After the close of a tour, Boxman Studios can store your container or do an “upfit” so it can keep evolving and serving your needs in new, creative ways.
By utilizing Boxman Studios’ product, our clients can receive tax benefits. Based on IRS Publication 946, container structures are categorized as 7-year tax life property. Specifically, the code states, “Any property that does not have a class life and has not been designated by law as being in any other class.” This means that modular units are not called out in the IRS Publication 946, therefore it defaults to a 7-year property, which allows you to depreciate the units over a 7-year tax life. Commercial traditional stick-built construction in IRS Publication 4562 is classified as nonresidential real property, which has a depreciation period of 39 years.

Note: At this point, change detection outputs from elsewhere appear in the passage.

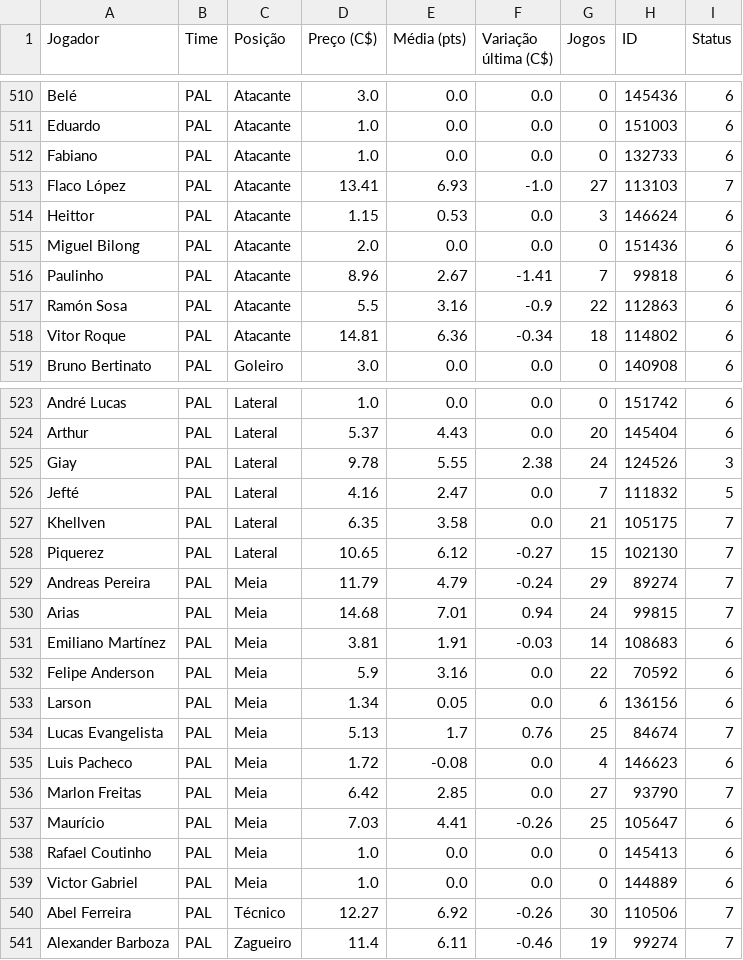
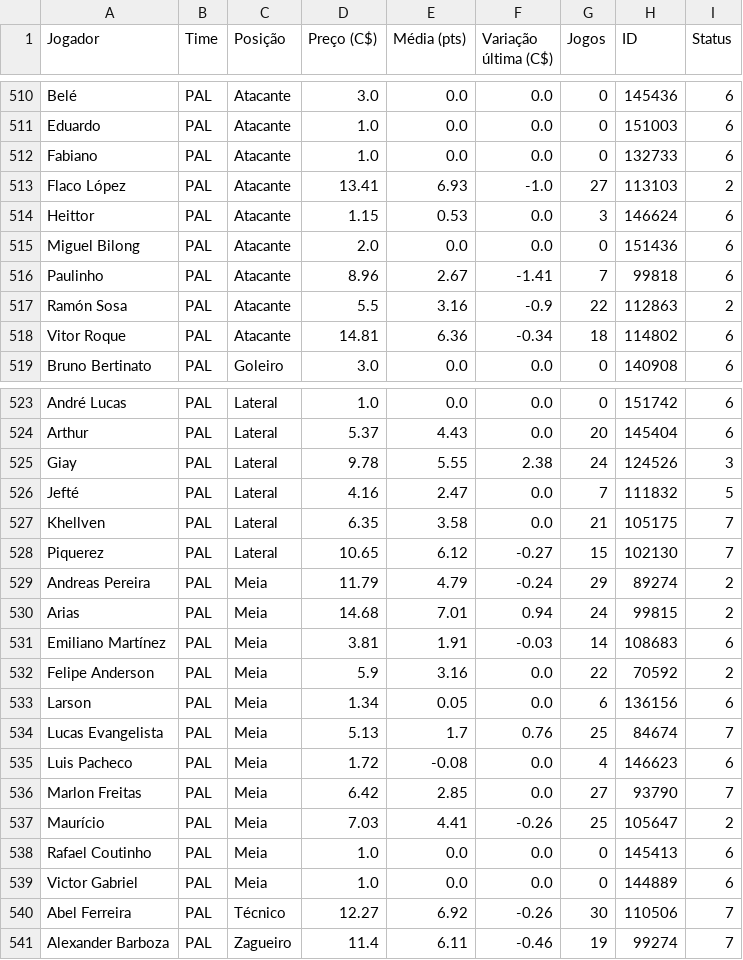
Before and after one commit to renatovarges/Live-TCC-Projeto-FInal, a CSV file: cartola_jogadores_time_posicao_preco.csv, drawn as a sheet; only a part is shown, gaps mark what is left out.

```diff
--- a/cartola_jogadores_time_posicao_preco.csv
+++ b/cartola_jogadores_time_posicao_preco.csv
@@ -512,3 +512,3 @@ Eduardo,PAL,Atacante,1.0,0.0,0.0,0,151003,6
 Fabiano,PAL,Atacante,1.0,0.0,0.0,0,132733,6
-Flaco López,PAL,Atacante,13.41,6.93,-1.0,27,113103,7
+Flaco López,PAL,Atacante,13.41,6.93,-1.0,27,113103,2
 Heittor,PAL,Atacante,1.15,0.53,0.0,3,146624,6
@@ -516,3 +516,3 @@ Miguel Bilong,PAL,Atacante,2.0,0.0,0.0,0,151436,6
 Paulinho,PAL,Atacante,8.96,2.67,-1.41,7,99818,6
-Ramón Sosa,PAL,Atacante,5.5,3.16,-0.9,22,112863,6
+Ramón Sosa,PAL,Atacante,5.5,3.16,-0.9,22,112863,2
 Vitor Roque,PAL,Atacante,14.81,6.36,-0.34,18,114802,6
@@ -528,6 +528,6 @@ Khellven,PAL,Lateral,6.35,3.58,0.0,21,105175,7
 Piquerez,PAL,Lateral,10.65,6.12,-0.27,15,102130,7
-Andreas Pereira,PAL,Meia,11.79,4.79,-0.24,29,89274,7
-Arias,PAL,Meia,14.68,7.01,0.94,24,99815,7
+Andreas Pereira,PAL,Meia,11.79,4.79,-0.24,29,89274,2
+Arias,PAL,Meia,14.68,7.01,0.94,24,99815,2
 Emiliano Martínez,PAL,Meia,3.81,1.91,-0.03,14,108683,6
-Felipe Anderson,PAL,Meia,5.9,3.16,0.0,22,70592,6
+Felipe Anderson,PAL,Meia,5.9,3.16,0.0,22,70592,2
 Larson,PAL,Meia,1.34,0.05,0.0,6,136156,6
@@ -536,3 +536,3 @@ Luis Pacheco,PAL,Meia,1.72,-0.08,0.0,4,146623,6
 Marlon Freitas,PAL,Meia,6.42,2.85,0.0,27,93790,7
-Maurício,PAL,Meia,7.03,4.41,-0.26,25,105647,6
+Maurício,PAL,Meia,7.03,4.41,-0.26,25,105647,2
 Rafael Coutinho,PAL,Meia,1.0,0.0,0.0,0,145413,6
```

You’ll benefit from a lease if these factors are important to you:
Try It Before You Buy It.
If you are considering a custom build and have never experienced a shipping container activation or installation before, renting can give you the opportunity to test and determine what works best for your brand goals. Maybe you learn that your audience didn’t use the indoor lounge but loved the outdoor seating and awnings. Next time, you can incorporate what worked, and leave out what didn’t. Or tell us, and we can fix the layout, programming, or branding immediately, so you can continue your tour with a container that meets your needs. “Rental” doesn’t mean off-the-shelf.
Ideal for Shorter Or One-Time Events.
For some events, buying may not be the best financial or logistical choice. If you’re planning on utilizing the structure once a year, renting may be the most convenient way to create a brand experience for your audience. With our custom leases, you can have the same level of flexibility without needing to store your space for the other 51 weeks out of the year.
Many companies prefer to maintain a lean inventory and keep their overhead low to reduce tax or insurance implications. In this case, renting helps you manage your inventory in a way that is more advantageous.
Supplement Owned Assets.
When our customers purchase custom-built shipping containers, they’ll typically use them regularly throughout the year. Occasionally, they may have a show or venue where they can utilize a bigger footprint, so they choose to supplement their existing assets with rental units to ensure that they make the most impressive impact for those events.
Planning a shipping container pop-up can be overwhelming. Boxman Studios is a team of designers, welders, event professionals, activators, and everything in between to help make this process completely turnkey. For more information about pop-up shops, read “4 Benefits of Pop-Up Retail Space.” Or, if you’re curious about what we can provide, reach out to us via our contact form.